As a child I floated in a sea of wonderful words, many of which I don’t hear any more – so I am always delighted when I come across them in a crossword. One such is antimacassar, which I spotted again the other day.
We didn’t actually use the word antimacassar very much (apart from one granny) – we called them “chair backs” and I embroidered many under the guidance of my mother. They were hopeless on the back of leather chairs and were forever slipping. “Your back’s down”, we would say. Our various cats and kittens also loved to claw at them.
The name anti-macassar means “against-macassar”. So, I hear you ask, what’s macassar? Well, macassar was a sort of hair oil used from the early 19th century, made from coconut or palm oil and fragrant ylang-ylang. The ingredients allegedly came from the Indonesian port of Makassar, hence the name.
For a while before the use of these oils it had been fashionable for wealthy men in Europe to wear wigs. This began around 1624, when the balding King Louis XIII of France started to wear one. Charles II would have been the first English king to follow this trend. Then in the 18th century the wigs were powdered with starch to make the wearer look more distinguished. This all came to an abrupt end in Britain in 1795, when flour became scarce and William Pitt’s government began to tax hair powder.
If you look at these portraits of the first four King Georges, you can see how fashions changed…
With the demise of powdered wigs, men began to style their own hair instead and there’s an interesting article about early 19th century hair styles on the Jane Austen’s World blog. It all seems a bit wild and romantic and natural. Don’t you just love these two Frenchmen of the time?

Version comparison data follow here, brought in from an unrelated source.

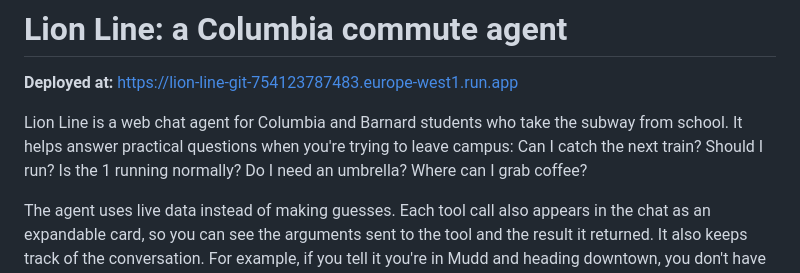
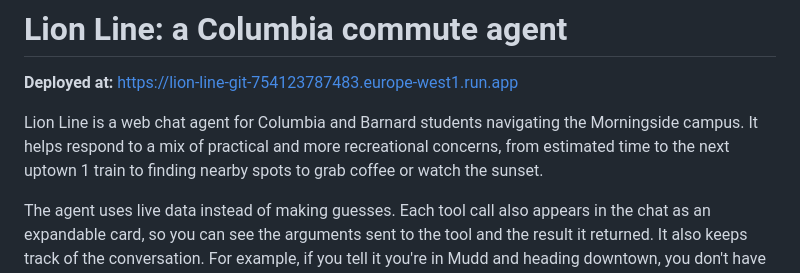
Before and after one commit to shikhamehtaaa/lion-line, a Markdown page: README.md, the part around the change. Drawn GitHub-style.

Commit message:
Revise Lion Line description in README
Updated the description of Lion Line to reflect its focus on both practical and recreational concerns for students navigating the Morningside campus.

```diff
--- a/README.md
+++ b/README.md
@@ -2,7 +2,7 @@
 
 **Deployed at:** https://lion-line-git-754123787483.europe-west1.run.app
 
-Lion Line is a web chat agent for Columbia and Barnard students who take the subway from school. It helps answer practical questions when you're trying to leave campus: Can I catch the next train? Should I run? Is the 1 running normally? Do I need an umbrella? Where can I grab coffee?
+Lion Line is a web chat agent for Columbia and Barnard students navigating the Morningside campus. It helps respond to a mix of practical and more recreational concerns, from estimated time to the next uptown 1 train to finding nearby spots to grab coffee or watch the sunset.
 
 The agent uses live data instead of making guesses. Each tool call also appears in the chat as an expandable card, so you can see the arguments sent to the tool and the result it returned. It also keeps track of the conversation. For example, if you tell it you're in Mudd and heading downtown, you don't have to repeat that when asking a follow-up question.
 
```
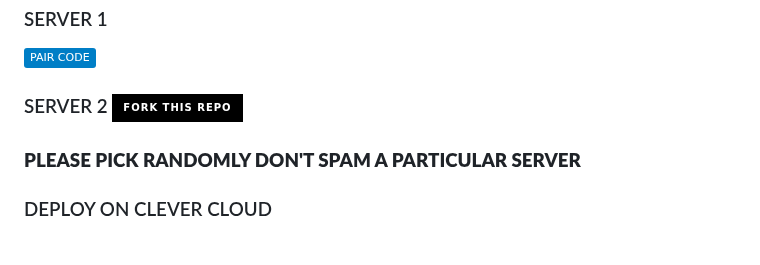
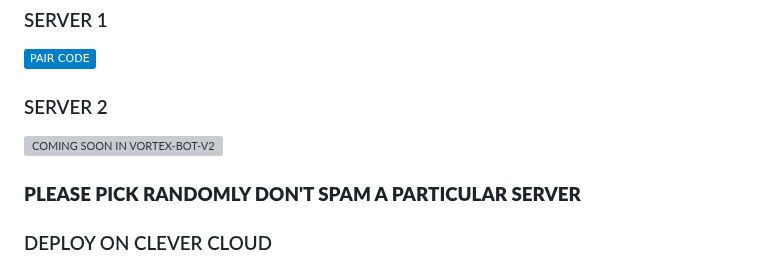
Before and after one commit to mxgamecoderv/VORTEX-MD, a Markdown page: README.md, the part around the change. Drawn GitHub-style; badges without logos; grey boxes are pictures that could not be loaded.

```diff
--- a/README.md
+++ b/README.md
@@ -39,7 +39,8 @@
 
 <a href="https://zen-md-bot-session-generator-1.onrender.com"><img src="https://img.shields.io/badge/PAIR_CODE-blue" alt="Click Here to Get Pair-Code" width="110"></a>
 
-### SERVER 2 <a href='#' target="_blank"><img alt='Fork repo' src='https://img.shields.io/badge/Fork This Repo-black?style=for-the-badge&logo=git&logoColor=white'/></a>
+### SERVER 2
+<a href='#' target="_blank"><img alt='COMING SOON IN VORTEX-BOT-V2' src='https://img.shields.io/badge/COMING SOON IN VORTEX-BOT-V2-black?style=for-the-badge&logo=git&logoColor=white'/></a>
 
 ### **PLEASE PICK RANDOMLY DON'T SPAM A PARTICULAR SERVER**
 
```
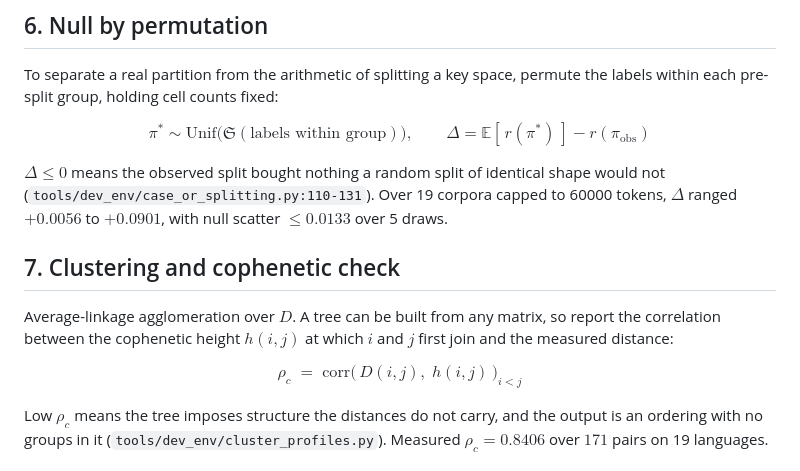
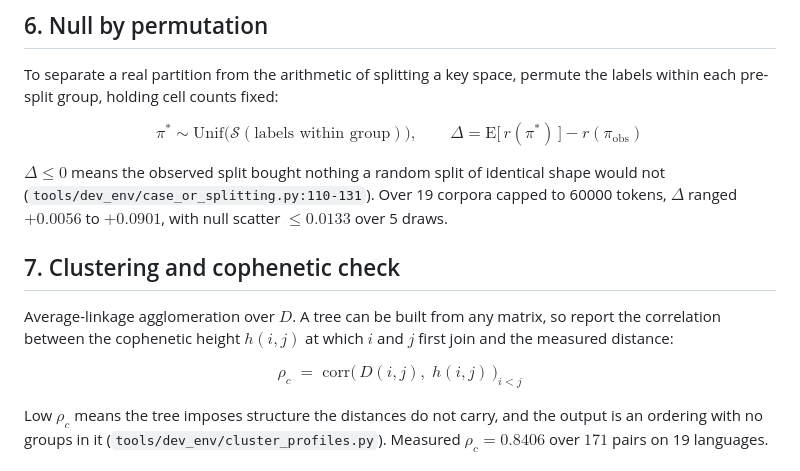
Before and after one commit to dstroy0/MMgr, a Markdown page: docs/research/anchor-sift-method.md, the part around the change. Drawn GitHub-style.

```diff
--- a/docs/research/anchor-sift-method.md
+++ b/docs/research/anchor-sift-method.md
@@ -57,7 +57,7 @@ Run on 60 extracted papers with $q=7$: one file scored $\mathrm{sets} \ge 5$ wit
 
 To separate a real partition from the arithmetic of splitting a key space, permute the labels within each pre-split group, holding cell counts fixed:
 
-$$\pi^{*} \sim \mathrm{Unif}\bigl(\mathfrak{S}(\text{labels within group})\bigr), \qquad \Delta = \mathbb{E}[\,r(\pi^{*})\,] - r(\pi_{\text{obs}})$$
+$$\pi^{*} \sim \mathrm{Unif}\bigl(\mathcal{S}(\text{labels within group})\bigr), \qquad \Delta = \mathrm{E}\bigl[\,r(\pi^{*})\,\bigr] - r(\pi_{\text{obs}})$$
 
 $\Delta \le 0$ means the observed split bought nothing a random split of identical shape would not (`tools/dev_env/case_or_splitting.py:110-131`). Over 19 corpora capped to 60000 tokens, $\Delta$ ranged $+0.0056$ to $+0.0901$, with null scatter $\le 0.0133$ over 5 draws.
 
@@ -65,7 +65,7 @@ $\Delta \le 0$ means the observed split bought nothing a random split of identic
 
 Average-linkage agglomeration over $D$. A tree can be built from any matrix, so report the correlation between the cophenetic height $h(i,j)$ at which $i$ and $j$ first join and the measured distance:
 
-$$\rho_c \;=\; \mathrm{corr}\bigl(\,D(i,j),\; h(i,j)\,\bigr)_{i<j}$$
+$$\rho_c \;=\; \mathrm{corr}\bigl(\,D(i,j),\; h(i,j)\,\bigr)_{i \lt j}$$
 
 Low $\rho_c$ means the tree imposes structure the distances do not carry, and the output is an ordering with no groups in it (`tools/dev_env/cluster_profiles.py`). Measured $\rho_c = 0.8406$ over $171$ pairs on 19 languages.
 
```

I have no idea who Beaufort was, but sadly I find the astronomer Bernier was only 24 when he died in Timor of dysentery in 1803.
Quite soon men realised they needed a “hair product”, as the salons now call it, even to pull off the natural look. Such a product is known as a pomade – another great word which you can maybe see came from the Latin word for apple (pomum). “Pommade” is French for ointment – because ointments usually contained mashed apple.
The early 19th century hair dressings used bear fat rather than apple, until macassar oil came along and this became so fashionable in Victorian and Edwardian times that washable cloths were used to protect the chair fabric.
I don’t know who came up with the name antimacassar – maybe it was an obvious one – but it came into use around 1850. As well as in the home, antimacassars were used in theatres and even now you may find them in the more luxurious railway carriages and plane cabins, although sometimes made of disposable paper.
Although macassar went out of fashion, from the 1930s to the 1960s (more or less) it was replaced by a waxier product called brilliantine – usually with the brand name Brylcreem. But it was just as bad in terms of messing up your upholstery, which is why we still had chair backs when I was a child.
If I’m not mistaken, the model in that advert is Richard Greene, who played Robin Hood on children’s TV in the late 1950s and early 1960s…
With several 1960s revivals in the last decade, old-fashioned antimacassars and all sorts of home crafts seem to have been given a new lease of life…